Change detection data:
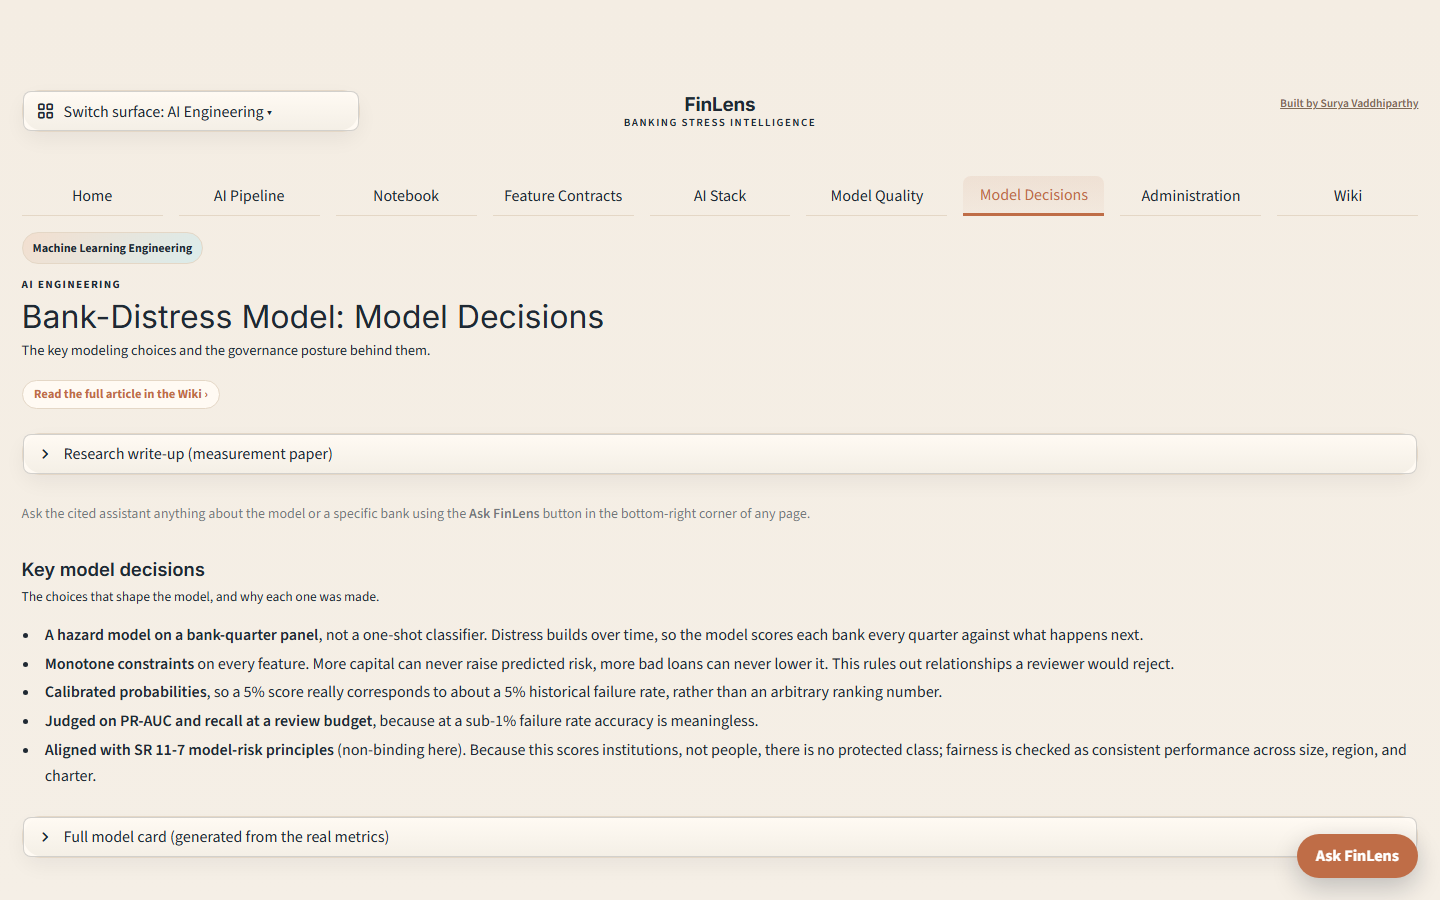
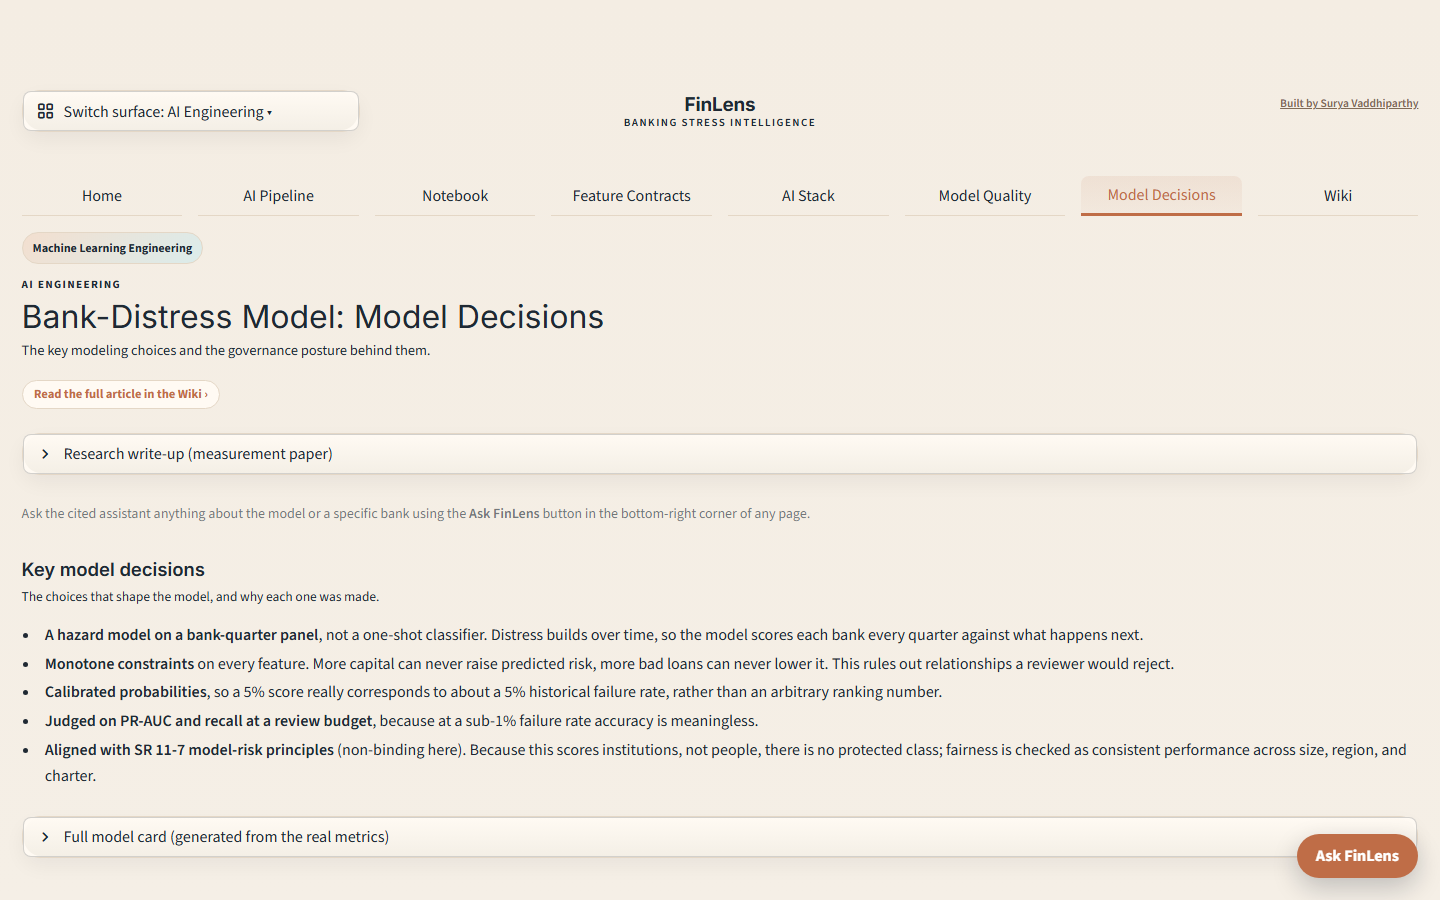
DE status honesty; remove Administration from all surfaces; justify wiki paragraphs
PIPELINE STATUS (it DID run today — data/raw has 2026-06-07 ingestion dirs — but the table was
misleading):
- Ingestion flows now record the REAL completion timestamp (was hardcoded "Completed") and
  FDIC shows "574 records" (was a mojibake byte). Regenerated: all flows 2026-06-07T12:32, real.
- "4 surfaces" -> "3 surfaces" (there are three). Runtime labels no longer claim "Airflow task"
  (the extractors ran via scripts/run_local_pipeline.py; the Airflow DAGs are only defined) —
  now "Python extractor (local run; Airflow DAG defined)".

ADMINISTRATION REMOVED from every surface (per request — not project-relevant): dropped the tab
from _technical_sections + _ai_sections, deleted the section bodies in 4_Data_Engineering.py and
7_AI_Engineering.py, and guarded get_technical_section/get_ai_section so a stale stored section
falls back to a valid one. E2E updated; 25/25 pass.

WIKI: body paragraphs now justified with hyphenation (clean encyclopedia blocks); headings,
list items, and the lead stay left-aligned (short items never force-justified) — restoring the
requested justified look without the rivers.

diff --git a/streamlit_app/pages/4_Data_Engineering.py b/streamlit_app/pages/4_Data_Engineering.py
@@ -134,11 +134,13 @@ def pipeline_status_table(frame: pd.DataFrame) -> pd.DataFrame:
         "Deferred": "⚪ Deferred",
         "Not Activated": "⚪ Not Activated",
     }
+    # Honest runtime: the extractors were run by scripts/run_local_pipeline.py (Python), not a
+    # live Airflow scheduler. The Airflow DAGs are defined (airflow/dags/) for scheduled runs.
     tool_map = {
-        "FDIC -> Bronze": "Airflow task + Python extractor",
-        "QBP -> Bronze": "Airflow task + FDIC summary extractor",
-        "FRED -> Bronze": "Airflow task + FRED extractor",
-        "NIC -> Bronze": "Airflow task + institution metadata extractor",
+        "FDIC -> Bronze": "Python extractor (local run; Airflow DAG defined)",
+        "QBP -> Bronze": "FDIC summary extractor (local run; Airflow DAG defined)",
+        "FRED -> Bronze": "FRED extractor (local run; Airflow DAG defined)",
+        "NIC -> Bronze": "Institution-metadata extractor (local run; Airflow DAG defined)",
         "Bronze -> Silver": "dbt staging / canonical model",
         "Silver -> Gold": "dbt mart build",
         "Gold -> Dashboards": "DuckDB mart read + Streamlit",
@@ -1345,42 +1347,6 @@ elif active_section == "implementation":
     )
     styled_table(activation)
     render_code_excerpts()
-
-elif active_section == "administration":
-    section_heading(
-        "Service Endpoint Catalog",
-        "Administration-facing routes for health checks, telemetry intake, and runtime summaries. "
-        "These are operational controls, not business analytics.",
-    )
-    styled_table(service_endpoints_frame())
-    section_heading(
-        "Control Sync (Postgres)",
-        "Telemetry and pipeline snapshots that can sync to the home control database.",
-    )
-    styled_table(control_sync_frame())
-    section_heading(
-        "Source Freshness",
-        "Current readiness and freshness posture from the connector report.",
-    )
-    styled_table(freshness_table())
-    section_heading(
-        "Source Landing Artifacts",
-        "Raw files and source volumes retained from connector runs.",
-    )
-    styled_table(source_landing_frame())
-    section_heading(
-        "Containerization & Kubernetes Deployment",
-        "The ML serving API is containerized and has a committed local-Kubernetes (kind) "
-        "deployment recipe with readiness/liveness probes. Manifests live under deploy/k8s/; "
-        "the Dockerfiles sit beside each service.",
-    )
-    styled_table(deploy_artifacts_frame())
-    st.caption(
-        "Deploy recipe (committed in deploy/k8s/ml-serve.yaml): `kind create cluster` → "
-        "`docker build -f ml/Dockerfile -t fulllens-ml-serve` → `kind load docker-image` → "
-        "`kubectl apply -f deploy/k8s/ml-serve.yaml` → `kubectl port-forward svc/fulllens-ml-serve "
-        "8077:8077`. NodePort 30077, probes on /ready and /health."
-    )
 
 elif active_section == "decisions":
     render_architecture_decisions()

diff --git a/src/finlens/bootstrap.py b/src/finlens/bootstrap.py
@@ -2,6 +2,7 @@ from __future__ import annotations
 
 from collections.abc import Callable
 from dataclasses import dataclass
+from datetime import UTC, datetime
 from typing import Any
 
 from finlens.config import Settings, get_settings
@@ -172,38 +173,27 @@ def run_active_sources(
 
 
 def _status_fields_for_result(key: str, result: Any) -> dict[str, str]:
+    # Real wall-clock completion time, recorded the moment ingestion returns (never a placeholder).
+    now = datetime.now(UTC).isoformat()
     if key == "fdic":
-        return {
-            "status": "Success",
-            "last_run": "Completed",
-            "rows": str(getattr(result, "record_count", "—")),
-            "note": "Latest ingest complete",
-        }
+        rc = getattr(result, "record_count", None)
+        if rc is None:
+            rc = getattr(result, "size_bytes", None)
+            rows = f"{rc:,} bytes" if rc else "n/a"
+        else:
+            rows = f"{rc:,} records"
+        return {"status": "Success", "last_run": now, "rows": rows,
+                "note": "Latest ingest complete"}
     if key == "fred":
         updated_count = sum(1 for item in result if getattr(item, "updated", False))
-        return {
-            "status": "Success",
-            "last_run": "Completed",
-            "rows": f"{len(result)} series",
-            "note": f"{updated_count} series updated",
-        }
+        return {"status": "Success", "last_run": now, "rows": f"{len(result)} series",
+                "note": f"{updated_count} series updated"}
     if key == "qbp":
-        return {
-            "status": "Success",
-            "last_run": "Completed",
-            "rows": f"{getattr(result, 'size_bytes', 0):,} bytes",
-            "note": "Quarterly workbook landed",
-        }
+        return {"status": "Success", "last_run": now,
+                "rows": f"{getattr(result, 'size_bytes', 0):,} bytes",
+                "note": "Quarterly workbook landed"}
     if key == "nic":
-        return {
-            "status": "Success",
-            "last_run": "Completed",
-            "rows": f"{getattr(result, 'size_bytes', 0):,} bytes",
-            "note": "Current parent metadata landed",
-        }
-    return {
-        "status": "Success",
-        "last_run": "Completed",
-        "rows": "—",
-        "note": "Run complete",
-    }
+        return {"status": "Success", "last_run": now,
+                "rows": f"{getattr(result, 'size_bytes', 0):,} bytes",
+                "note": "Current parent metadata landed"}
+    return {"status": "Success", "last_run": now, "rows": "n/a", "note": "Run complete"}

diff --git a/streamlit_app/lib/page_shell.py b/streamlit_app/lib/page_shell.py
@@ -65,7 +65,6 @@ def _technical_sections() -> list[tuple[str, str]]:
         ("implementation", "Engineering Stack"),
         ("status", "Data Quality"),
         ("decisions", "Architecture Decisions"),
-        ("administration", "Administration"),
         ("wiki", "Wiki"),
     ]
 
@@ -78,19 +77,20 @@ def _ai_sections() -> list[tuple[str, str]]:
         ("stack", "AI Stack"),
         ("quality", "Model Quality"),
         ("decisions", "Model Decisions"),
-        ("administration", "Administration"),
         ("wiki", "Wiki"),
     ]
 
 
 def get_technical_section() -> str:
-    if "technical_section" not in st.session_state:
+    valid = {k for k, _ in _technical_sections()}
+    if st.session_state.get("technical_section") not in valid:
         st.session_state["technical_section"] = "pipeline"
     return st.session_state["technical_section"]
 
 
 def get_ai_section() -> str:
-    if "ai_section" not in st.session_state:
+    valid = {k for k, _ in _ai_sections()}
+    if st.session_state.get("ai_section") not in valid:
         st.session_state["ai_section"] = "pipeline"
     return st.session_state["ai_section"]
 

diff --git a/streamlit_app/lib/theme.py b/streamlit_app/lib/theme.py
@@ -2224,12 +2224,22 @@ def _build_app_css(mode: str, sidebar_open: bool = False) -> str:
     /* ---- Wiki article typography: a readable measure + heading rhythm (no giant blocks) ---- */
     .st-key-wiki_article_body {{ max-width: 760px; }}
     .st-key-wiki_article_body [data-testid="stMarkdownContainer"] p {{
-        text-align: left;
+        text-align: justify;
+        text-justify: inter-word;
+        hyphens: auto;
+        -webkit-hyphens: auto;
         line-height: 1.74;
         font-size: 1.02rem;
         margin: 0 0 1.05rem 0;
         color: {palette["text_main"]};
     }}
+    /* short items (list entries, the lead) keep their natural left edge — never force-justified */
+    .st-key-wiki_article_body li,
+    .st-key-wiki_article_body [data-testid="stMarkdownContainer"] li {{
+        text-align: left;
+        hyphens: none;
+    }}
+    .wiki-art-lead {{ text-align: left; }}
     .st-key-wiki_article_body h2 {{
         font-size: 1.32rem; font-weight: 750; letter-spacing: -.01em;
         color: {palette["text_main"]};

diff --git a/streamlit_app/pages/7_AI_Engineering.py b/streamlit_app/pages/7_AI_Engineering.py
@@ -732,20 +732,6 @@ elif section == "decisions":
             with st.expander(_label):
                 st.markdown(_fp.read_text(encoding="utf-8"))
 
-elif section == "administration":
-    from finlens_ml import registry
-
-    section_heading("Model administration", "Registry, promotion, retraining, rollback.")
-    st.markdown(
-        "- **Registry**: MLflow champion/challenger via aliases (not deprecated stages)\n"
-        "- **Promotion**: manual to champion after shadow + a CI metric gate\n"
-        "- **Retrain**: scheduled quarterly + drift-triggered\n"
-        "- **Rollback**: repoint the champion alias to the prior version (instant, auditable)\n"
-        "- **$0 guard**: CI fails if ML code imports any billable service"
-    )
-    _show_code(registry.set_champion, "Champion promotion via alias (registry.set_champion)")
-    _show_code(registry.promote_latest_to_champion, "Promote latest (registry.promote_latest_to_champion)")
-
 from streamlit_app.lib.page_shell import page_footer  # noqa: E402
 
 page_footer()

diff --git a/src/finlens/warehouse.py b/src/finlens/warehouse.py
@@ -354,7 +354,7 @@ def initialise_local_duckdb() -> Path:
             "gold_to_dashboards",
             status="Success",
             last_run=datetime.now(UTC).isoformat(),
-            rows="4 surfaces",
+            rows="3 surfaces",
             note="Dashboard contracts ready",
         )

> _What to work on_: Would you copy all lines in the records where the string "DAGs" appears?

> _Task result_:
  (the extractors ran via scripts/run_local_pipeline.py; the Airflow DAGs are only defined) —
+    # live Airflow scheduler. The Airflow DAGs are defined (airflow/dags/) for scheduled runs.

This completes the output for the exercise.